What will happen next? Prices are increasing to extremily high levels and contract prices for the 2007 crop in Finland will be at a substantially higher level than 2006. This should bring some of the lost acreage back but those farmers who have gone back to conventional are probably lost permanently. Certainly their will be an increase in organic oats acreage in Finland, Sweden, Germany and other countries. But also other organic grain prices – even conventional due to biofuel – are increasing so it is not so clear what will happen. In any case the market demand is strong and I believe the farm-gate prices will be ‘permanently’ (what ever that means) higher and farmers are safe to increase their acreages even if it means they need to convert from conventional.
But when the prices start to decrease eventually we should be careful to avoid this happening again. Farm-gate prices must be kept at a sustainable level – otherwise the same cycle will follow again.

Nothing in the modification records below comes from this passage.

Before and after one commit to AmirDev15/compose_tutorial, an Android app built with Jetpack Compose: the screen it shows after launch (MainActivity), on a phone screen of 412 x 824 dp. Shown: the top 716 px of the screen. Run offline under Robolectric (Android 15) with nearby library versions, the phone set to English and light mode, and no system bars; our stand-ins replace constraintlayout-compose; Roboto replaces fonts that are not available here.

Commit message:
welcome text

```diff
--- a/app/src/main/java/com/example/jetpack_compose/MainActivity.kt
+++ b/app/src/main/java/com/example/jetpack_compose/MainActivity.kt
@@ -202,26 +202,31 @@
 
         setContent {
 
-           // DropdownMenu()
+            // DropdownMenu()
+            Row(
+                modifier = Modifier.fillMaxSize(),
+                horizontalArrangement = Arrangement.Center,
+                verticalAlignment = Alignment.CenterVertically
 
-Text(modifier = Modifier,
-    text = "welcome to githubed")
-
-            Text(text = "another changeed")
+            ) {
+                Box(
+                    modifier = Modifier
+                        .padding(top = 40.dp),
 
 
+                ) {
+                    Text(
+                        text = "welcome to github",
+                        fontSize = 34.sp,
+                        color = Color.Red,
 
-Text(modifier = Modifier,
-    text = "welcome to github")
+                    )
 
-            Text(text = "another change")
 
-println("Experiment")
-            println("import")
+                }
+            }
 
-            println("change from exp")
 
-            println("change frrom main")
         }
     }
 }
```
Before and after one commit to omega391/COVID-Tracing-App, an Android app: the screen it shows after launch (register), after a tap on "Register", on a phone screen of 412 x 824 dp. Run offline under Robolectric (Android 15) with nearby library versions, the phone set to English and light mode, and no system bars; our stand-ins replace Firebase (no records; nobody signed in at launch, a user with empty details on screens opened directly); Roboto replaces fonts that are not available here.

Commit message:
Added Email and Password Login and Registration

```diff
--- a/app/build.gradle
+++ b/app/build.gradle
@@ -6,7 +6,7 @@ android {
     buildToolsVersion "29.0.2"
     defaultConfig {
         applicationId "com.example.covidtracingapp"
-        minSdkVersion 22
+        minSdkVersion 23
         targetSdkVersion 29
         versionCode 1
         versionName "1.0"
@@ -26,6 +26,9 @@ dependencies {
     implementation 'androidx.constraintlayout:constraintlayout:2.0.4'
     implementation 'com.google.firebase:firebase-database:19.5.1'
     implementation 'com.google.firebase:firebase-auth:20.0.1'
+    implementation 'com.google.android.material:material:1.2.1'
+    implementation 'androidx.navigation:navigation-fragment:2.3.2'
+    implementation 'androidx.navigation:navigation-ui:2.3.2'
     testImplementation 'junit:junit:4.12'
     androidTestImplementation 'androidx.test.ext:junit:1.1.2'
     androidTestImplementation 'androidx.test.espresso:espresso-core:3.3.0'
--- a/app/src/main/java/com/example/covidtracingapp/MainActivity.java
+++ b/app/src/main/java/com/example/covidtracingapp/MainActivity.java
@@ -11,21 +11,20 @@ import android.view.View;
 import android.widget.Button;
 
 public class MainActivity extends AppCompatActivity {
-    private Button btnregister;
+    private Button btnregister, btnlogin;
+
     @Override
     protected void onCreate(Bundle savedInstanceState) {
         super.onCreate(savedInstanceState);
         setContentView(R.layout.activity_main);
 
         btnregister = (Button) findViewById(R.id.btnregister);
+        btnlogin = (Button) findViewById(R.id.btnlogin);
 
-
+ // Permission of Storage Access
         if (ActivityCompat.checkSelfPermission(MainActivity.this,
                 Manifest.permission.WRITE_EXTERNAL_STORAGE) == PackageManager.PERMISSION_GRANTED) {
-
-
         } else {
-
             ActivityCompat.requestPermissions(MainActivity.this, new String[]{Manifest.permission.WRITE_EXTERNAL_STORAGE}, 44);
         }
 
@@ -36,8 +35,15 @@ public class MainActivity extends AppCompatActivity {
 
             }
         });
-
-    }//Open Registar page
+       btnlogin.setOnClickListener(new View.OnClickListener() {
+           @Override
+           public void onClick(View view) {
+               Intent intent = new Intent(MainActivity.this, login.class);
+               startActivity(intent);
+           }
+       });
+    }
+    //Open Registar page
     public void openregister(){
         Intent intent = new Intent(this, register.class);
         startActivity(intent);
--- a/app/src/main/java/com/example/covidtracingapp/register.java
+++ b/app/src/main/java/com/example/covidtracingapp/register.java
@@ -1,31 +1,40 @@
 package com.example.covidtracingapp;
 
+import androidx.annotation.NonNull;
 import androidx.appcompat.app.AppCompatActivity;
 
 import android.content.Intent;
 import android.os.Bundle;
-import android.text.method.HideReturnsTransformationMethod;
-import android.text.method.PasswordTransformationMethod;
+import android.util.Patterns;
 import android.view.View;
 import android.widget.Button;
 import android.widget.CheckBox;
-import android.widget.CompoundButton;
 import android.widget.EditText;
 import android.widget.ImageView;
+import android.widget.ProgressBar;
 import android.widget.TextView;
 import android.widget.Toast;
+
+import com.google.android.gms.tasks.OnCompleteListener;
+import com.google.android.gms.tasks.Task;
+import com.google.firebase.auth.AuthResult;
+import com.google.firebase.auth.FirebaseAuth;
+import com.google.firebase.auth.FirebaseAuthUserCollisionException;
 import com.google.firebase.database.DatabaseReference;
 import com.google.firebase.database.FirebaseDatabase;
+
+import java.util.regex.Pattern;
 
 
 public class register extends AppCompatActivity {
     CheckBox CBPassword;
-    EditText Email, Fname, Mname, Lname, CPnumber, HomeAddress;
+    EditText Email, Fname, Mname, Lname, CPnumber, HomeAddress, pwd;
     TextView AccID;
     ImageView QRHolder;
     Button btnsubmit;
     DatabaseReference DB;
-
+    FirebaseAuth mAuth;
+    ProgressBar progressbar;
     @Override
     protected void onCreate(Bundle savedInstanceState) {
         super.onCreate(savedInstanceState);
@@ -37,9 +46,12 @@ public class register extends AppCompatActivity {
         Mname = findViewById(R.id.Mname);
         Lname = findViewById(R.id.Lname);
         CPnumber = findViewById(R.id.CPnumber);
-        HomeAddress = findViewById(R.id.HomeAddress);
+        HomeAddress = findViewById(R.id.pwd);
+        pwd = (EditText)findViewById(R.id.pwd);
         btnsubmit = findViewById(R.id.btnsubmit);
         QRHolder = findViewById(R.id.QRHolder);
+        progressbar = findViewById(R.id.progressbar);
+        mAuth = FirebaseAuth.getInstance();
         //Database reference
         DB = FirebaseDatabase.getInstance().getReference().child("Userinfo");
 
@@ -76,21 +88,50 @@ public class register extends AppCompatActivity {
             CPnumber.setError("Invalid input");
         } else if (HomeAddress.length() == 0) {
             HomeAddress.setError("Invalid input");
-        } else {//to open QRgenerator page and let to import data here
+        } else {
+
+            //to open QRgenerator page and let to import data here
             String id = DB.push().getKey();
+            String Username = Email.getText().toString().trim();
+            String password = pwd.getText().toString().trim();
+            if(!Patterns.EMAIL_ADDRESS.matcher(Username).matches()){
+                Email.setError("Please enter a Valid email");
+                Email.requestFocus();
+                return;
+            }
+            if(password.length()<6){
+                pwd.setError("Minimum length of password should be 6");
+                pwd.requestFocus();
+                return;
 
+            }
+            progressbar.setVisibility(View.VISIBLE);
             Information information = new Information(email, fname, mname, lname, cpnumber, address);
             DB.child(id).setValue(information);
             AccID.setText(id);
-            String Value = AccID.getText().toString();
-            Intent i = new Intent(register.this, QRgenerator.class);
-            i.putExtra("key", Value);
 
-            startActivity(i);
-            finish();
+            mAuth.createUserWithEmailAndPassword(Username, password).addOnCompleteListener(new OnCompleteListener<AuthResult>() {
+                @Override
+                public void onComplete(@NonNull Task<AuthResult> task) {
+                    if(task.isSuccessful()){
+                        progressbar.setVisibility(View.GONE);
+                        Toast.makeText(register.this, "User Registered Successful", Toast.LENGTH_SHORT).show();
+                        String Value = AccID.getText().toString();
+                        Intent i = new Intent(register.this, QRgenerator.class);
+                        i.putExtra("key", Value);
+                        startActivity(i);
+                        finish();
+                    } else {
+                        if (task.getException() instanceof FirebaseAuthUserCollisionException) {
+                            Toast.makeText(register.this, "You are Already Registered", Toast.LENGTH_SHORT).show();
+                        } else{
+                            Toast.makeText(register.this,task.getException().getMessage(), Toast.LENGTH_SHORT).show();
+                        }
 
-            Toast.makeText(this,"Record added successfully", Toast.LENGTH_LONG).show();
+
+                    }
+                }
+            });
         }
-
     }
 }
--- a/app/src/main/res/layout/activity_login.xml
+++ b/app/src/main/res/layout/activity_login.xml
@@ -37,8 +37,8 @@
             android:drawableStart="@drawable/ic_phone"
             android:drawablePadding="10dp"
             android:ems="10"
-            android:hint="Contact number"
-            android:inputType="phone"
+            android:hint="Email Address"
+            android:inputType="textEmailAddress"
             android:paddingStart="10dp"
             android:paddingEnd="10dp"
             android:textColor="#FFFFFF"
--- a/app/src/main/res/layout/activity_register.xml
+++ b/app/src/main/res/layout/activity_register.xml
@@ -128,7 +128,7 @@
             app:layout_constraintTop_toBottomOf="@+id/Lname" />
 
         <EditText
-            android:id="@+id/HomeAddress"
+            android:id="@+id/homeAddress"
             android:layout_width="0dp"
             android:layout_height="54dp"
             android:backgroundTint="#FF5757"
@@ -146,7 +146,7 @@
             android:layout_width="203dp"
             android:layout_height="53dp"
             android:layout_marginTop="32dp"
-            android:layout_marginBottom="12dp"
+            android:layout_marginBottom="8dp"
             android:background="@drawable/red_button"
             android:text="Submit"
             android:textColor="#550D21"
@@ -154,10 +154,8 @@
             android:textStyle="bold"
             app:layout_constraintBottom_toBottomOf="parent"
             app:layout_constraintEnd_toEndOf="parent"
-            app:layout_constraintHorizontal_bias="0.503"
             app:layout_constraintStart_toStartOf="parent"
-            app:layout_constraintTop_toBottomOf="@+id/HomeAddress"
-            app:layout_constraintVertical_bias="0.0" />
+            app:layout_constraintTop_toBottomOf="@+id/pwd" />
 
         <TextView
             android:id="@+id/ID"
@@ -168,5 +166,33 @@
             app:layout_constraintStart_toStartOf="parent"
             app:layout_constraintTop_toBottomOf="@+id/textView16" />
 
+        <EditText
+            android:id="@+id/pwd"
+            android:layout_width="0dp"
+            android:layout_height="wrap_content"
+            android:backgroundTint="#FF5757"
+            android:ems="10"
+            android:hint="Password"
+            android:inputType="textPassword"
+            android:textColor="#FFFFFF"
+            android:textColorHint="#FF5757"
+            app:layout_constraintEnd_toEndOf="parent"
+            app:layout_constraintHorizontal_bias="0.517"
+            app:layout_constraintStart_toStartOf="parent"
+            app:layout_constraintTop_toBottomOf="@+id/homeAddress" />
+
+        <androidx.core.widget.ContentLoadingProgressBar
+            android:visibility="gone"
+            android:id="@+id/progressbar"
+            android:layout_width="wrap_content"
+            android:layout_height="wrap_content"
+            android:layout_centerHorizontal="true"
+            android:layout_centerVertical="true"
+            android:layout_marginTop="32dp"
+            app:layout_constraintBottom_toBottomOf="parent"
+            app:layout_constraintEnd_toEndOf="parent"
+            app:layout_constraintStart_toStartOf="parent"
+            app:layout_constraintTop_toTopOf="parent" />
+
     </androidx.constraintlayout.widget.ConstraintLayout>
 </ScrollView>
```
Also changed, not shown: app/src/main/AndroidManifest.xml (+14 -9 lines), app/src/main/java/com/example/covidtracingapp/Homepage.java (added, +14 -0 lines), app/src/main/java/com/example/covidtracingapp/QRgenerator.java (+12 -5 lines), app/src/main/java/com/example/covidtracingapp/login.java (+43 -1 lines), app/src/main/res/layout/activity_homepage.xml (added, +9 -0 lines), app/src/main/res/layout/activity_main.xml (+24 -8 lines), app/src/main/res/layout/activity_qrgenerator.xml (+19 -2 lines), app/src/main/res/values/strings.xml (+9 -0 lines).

BioFach is over and a few days have passed. It was the fourth time we had a joint Finnish stand at BioFach and definately the busiest so far. Until now Saturday at BioFach has been relatively calm giving some possibility to get off the stand and make a tour in other halls. Now that kind of breaks didn’t come before Sunday.
This time we were 5 companies from the Organic Food Finland export group: Finnamyl, Helsinki Mills, Kankaisten Öljykasvit, Kiantama and Maustaja. As a typical feature of 2006/07 two important products: potato starch and oat flakes were already out of stock. Wild berry products from Kiantama and ketchup and Napapiiri jams from Maustaja seemed to be drawing the most attention. We received a few orders and a lot of follow-up work to be done by myself and Lhassan (right in the picture).
There is definately nothing that can be compared to BioFach. Still also local shows are necessary – see you at Natural Products Europe in London in April.
The first time I visited BioFach was back in 1995. I was travelling with a friend of mine who has been one of the key officers responsible for organic farming issues in the Finnish Ministry of Agriculture and Forestry (well, if he ever reads this and wants to comment, he can put his name in). I remember we were quite interested in the degustation of organic wines and I did get long lasting friends at Perlage – their Cabernet is still available in the Finnish ‘Alko’ monopoly retailer as a result, and I think stil one of the organic best-sellers there.
In 1996 I was involved in a marketing project for organic-biodynamic food and had arranged a small booth for organic products from Finland. That is where the story of the world’s first organic liquorice started although the manufacturer Makulaku wasn’t aware of it before I introduced the idea to them half a year later. In 1997 the Nordic countries were the region of the year at BioFach and saw the biggest ever number of companies from Finland exhibiting at BioFach. After that I arranged the Makulaku stands until we started with joint Finland stand in 2004.
So this is the 12th time at BioFach and 11th time we have a stand at Biofach in one form or another. This year six companies participate at the Finland joint stand – five of them also members of Organic Food Finland Export Group. Helsinki Mills and Finnamyl have participated at the joint stand since 2004. For Kiantama, Maustaja and Virgino this is the first time. Also this is the time when we are introducing the NAPAPIIRI Organics range: six sugar-free preserves based on Nordic berries and 2 flavored hot cereal products. So far the response to the jams has been quite positive – we sent samples to some of our contacts as invitations to our stand – so we’ll see what BioFach brings along and if we can report some real business.
It seems that for me personally I see less and less of BioFach and am busier and busier at the stand. Even now my calendar is pretty full with meetings every hour or half-an-hour. We’ll see how that works with everyone rushing around more or less late. And then there are all the people who I should meet who don’t have an appointment. Lhassan, who is working at Organic Food Finland as Key Account Manager since last April will be busy on the stand.
Anyway I’ll see you there!